::: Source information :::

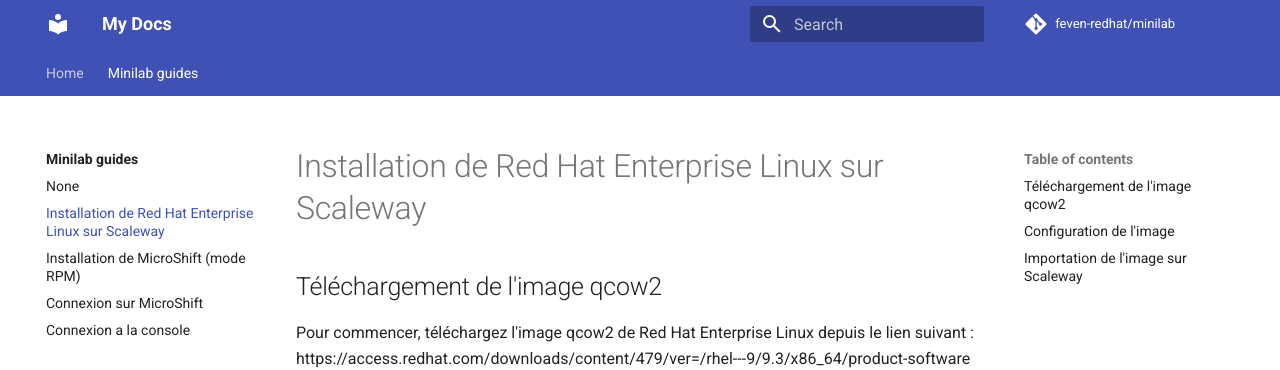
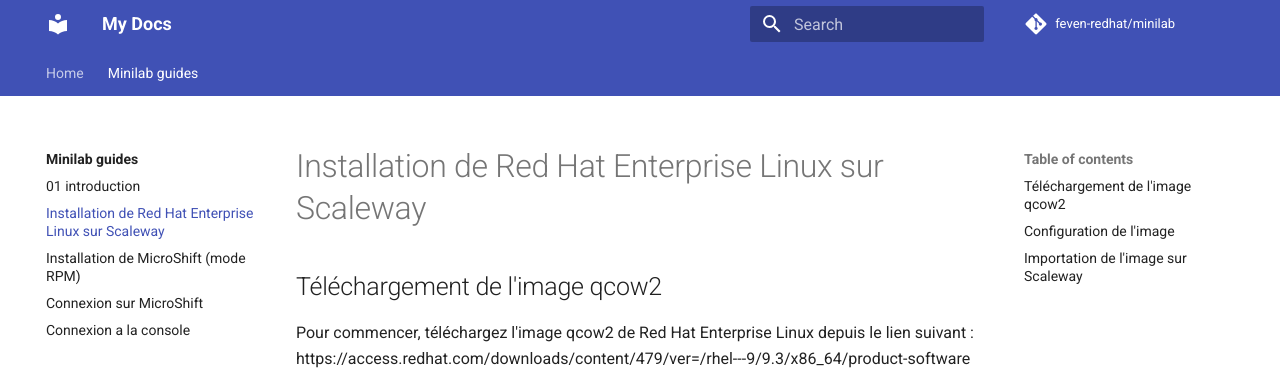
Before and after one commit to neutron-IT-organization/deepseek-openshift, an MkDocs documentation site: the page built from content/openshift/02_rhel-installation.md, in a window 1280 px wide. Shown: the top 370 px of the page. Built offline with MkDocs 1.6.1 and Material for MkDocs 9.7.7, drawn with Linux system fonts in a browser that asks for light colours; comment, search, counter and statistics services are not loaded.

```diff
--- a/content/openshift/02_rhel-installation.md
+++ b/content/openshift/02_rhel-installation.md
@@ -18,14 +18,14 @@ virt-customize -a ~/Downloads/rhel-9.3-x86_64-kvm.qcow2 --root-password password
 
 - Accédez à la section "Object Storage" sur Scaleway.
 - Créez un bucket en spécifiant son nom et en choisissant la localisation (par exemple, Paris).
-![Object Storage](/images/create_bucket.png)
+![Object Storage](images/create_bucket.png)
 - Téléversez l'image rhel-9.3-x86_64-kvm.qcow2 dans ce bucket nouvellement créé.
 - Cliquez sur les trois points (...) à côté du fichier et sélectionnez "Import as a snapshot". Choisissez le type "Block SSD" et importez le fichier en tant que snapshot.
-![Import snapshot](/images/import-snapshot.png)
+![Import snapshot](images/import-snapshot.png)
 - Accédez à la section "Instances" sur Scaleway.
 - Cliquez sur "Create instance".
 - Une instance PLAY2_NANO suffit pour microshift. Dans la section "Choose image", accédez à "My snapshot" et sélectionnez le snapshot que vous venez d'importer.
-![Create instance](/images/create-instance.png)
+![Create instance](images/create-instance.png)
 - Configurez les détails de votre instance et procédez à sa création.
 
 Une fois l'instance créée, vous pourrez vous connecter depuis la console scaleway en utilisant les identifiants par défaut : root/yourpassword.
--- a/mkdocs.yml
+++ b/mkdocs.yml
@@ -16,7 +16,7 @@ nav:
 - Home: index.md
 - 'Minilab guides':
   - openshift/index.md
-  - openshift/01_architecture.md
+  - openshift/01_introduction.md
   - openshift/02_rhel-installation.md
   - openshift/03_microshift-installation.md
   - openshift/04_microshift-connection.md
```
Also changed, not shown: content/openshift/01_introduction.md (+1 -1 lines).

:::
::: Source information :::

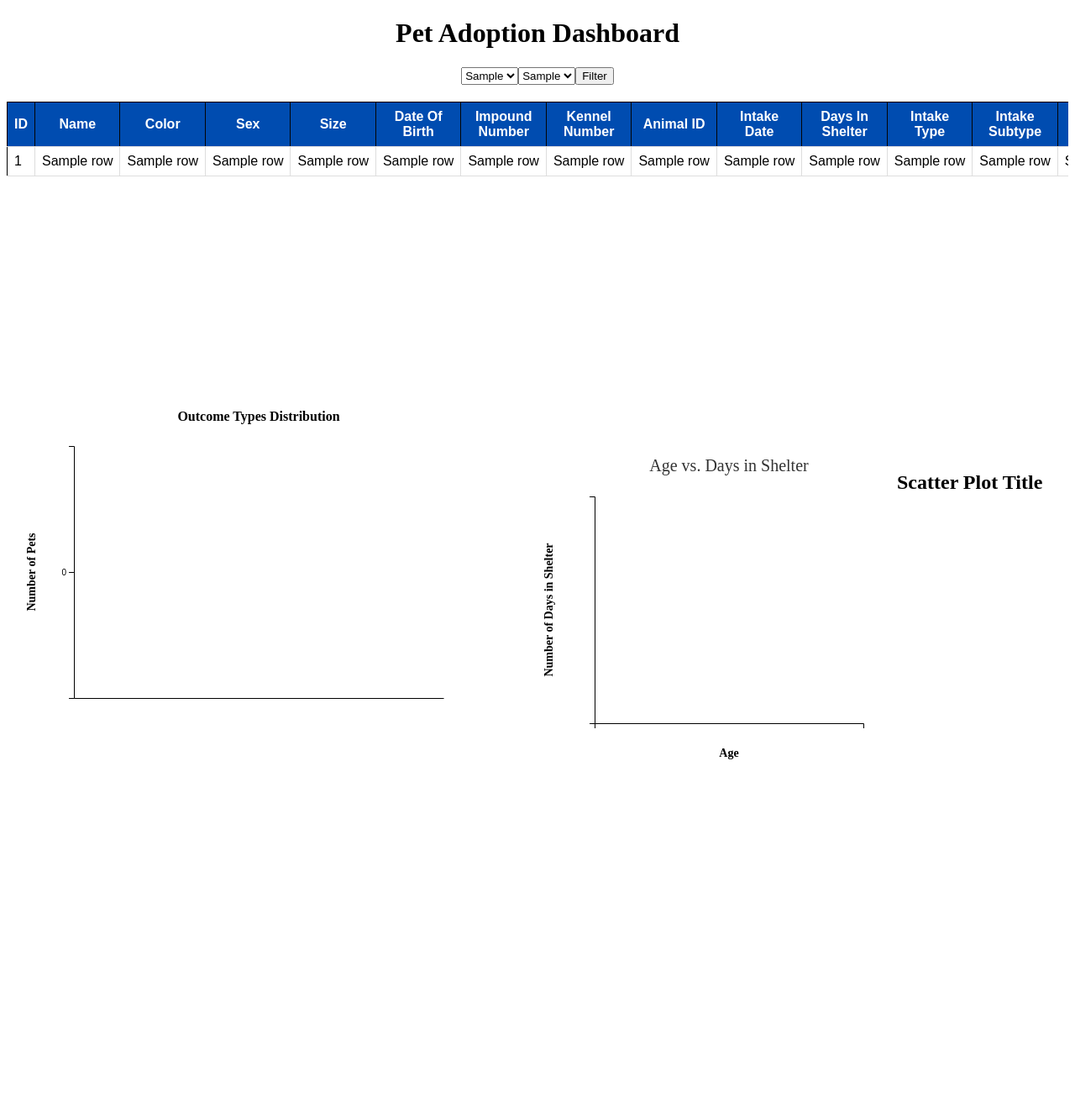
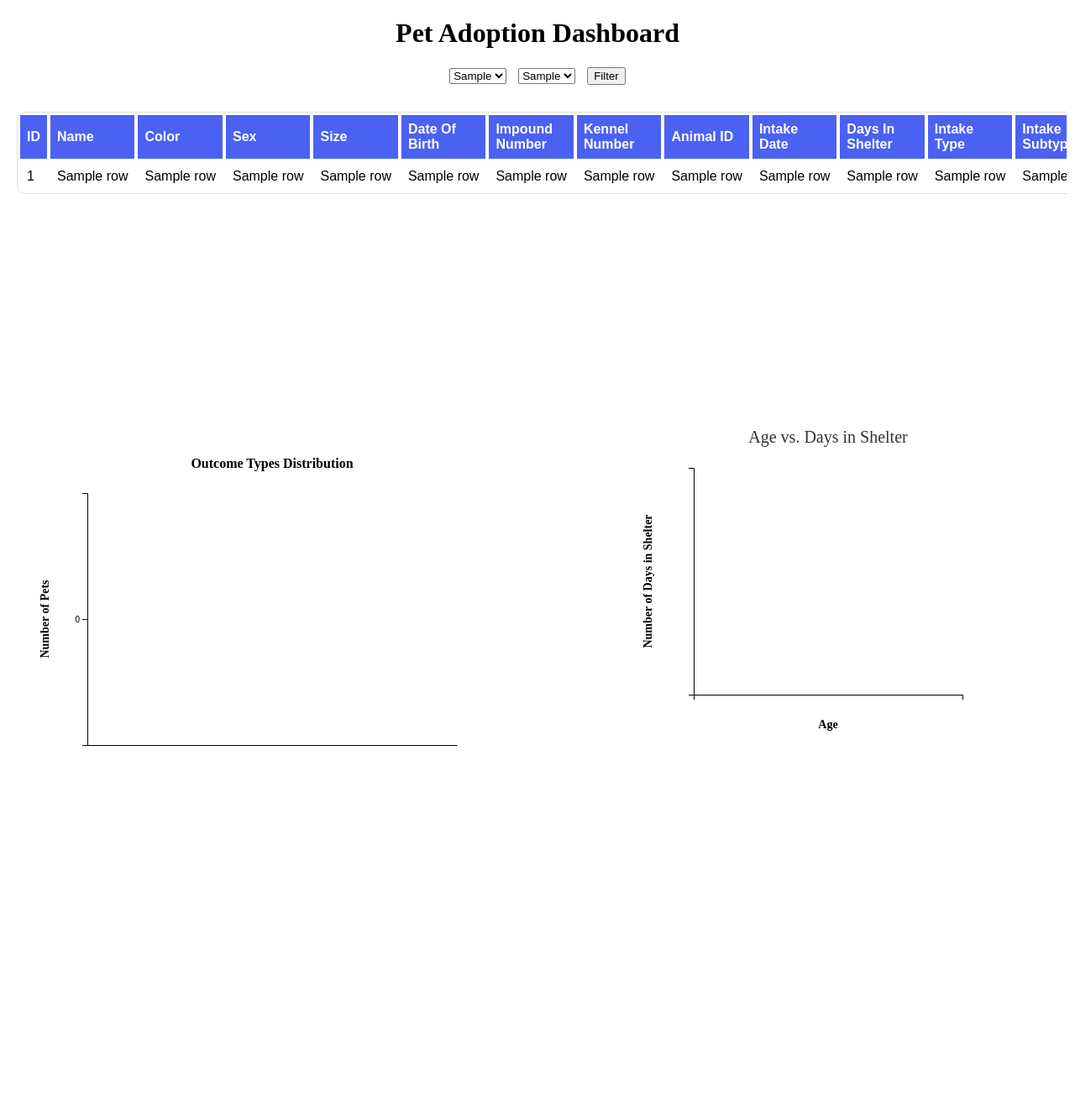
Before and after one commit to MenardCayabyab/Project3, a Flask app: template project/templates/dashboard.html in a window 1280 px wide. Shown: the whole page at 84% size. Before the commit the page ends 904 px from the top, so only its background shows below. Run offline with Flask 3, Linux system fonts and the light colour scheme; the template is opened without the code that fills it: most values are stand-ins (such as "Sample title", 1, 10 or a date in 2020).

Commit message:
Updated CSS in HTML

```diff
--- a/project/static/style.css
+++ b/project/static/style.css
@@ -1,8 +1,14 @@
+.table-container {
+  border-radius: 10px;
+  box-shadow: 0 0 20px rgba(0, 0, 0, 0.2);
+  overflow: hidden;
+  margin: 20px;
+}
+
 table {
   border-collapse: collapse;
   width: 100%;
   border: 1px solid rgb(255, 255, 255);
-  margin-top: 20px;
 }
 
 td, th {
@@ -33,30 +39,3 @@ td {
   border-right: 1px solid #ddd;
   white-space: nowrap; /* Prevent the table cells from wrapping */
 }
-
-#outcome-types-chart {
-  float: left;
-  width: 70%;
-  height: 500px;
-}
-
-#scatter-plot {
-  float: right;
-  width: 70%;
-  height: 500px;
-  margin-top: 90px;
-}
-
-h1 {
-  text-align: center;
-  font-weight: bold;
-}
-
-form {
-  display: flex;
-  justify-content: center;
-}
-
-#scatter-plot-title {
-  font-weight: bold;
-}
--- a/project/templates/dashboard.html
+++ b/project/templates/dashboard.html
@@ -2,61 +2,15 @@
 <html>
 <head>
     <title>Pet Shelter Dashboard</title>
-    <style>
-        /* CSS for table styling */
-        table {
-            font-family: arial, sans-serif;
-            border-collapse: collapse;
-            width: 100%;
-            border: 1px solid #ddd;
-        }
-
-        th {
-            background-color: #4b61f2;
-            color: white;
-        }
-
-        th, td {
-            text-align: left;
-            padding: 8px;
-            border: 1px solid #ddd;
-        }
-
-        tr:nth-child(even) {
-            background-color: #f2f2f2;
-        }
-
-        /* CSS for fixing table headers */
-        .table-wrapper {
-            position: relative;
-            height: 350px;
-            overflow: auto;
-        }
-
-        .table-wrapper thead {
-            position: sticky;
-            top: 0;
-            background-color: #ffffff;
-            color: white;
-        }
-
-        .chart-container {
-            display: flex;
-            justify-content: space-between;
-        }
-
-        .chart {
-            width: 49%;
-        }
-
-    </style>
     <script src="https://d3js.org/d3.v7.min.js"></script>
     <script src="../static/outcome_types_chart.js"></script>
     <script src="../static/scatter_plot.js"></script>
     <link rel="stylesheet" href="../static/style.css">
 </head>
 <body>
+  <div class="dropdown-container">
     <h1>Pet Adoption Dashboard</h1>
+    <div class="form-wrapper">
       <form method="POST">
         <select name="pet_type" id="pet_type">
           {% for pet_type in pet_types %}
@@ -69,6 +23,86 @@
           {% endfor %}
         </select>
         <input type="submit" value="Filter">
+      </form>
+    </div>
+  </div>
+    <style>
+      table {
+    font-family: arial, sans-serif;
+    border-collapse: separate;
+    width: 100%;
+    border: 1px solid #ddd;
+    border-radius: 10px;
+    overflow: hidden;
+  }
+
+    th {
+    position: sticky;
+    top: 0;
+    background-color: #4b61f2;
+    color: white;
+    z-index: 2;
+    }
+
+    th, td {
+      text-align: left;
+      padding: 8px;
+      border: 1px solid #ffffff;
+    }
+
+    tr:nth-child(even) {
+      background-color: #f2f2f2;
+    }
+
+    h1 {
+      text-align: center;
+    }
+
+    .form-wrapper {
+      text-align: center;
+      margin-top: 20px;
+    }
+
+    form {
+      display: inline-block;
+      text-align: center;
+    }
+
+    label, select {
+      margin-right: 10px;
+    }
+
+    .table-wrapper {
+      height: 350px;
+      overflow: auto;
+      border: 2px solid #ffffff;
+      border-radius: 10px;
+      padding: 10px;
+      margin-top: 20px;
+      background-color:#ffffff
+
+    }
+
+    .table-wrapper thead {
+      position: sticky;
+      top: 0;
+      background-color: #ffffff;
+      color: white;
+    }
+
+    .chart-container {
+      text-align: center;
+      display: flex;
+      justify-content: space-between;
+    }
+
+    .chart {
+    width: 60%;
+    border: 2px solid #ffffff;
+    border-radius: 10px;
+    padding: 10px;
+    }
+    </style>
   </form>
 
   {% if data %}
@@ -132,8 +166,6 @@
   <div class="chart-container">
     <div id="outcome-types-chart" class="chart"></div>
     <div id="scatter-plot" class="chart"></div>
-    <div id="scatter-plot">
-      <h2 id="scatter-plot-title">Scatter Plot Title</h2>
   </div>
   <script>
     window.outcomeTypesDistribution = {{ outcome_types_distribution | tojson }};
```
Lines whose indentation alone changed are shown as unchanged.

:::
::: Source information :::

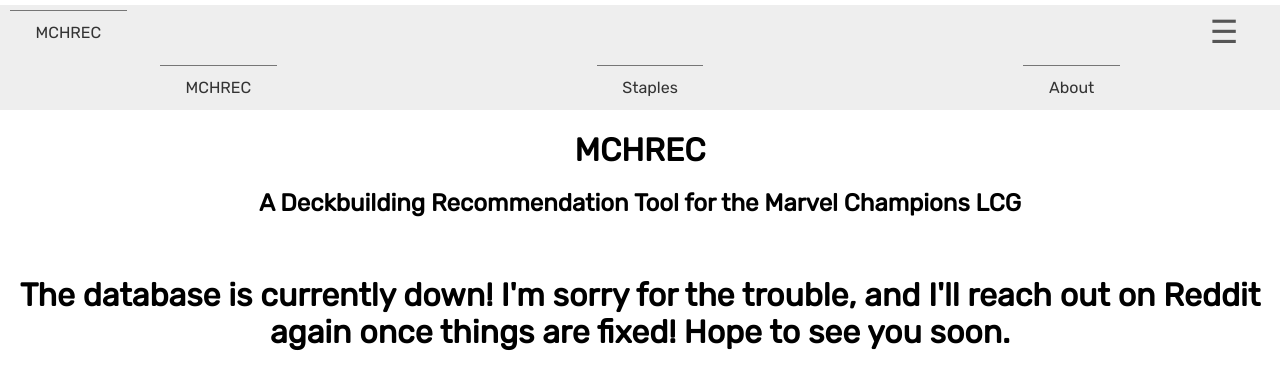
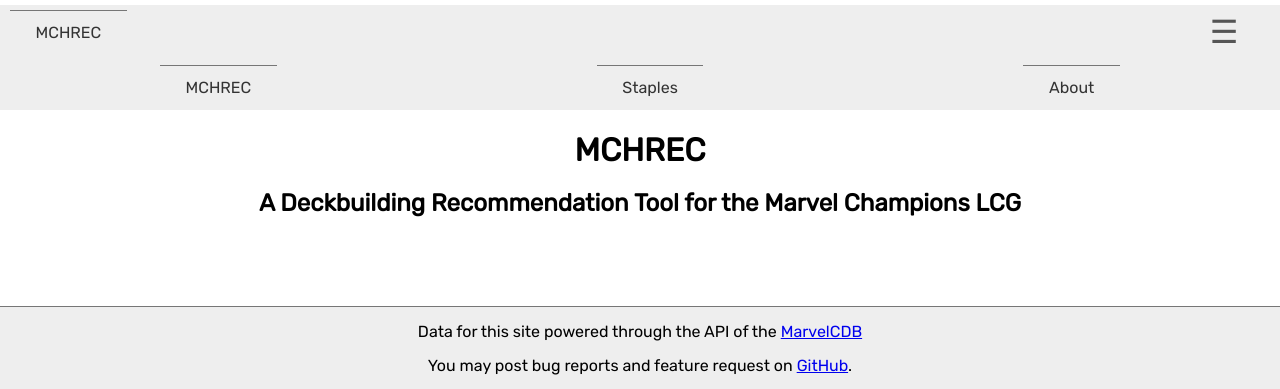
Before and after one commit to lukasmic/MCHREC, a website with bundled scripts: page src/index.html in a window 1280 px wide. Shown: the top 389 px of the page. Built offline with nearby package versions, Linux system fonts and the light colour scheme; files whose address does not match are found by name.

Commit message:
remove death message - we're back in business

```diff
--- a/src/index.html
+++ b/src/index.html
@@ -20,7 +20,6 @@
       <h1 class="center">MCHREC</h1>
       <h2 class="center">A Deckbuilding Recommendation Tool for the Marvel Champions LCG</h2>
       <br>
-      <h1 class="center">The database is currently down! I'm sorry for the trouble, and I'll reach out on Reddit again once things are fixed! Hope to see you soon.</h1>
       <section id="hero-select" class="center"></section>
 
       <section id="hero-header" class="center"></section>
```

:::

Task prompt
For each line in the data above that contains the string "color", extract the line.

Answer box
-            background-color: #4b61f2;
-            color: white;
-            background-color: #f2f2f2;
-            background-color: #ffffff;
-            color: white;
+    background-color: #4b61f2;
+    color: white;
+      background-color: #f2f2f2;
+      background-color:#ffffff
+      background-color: #ffffff;
+      color: white;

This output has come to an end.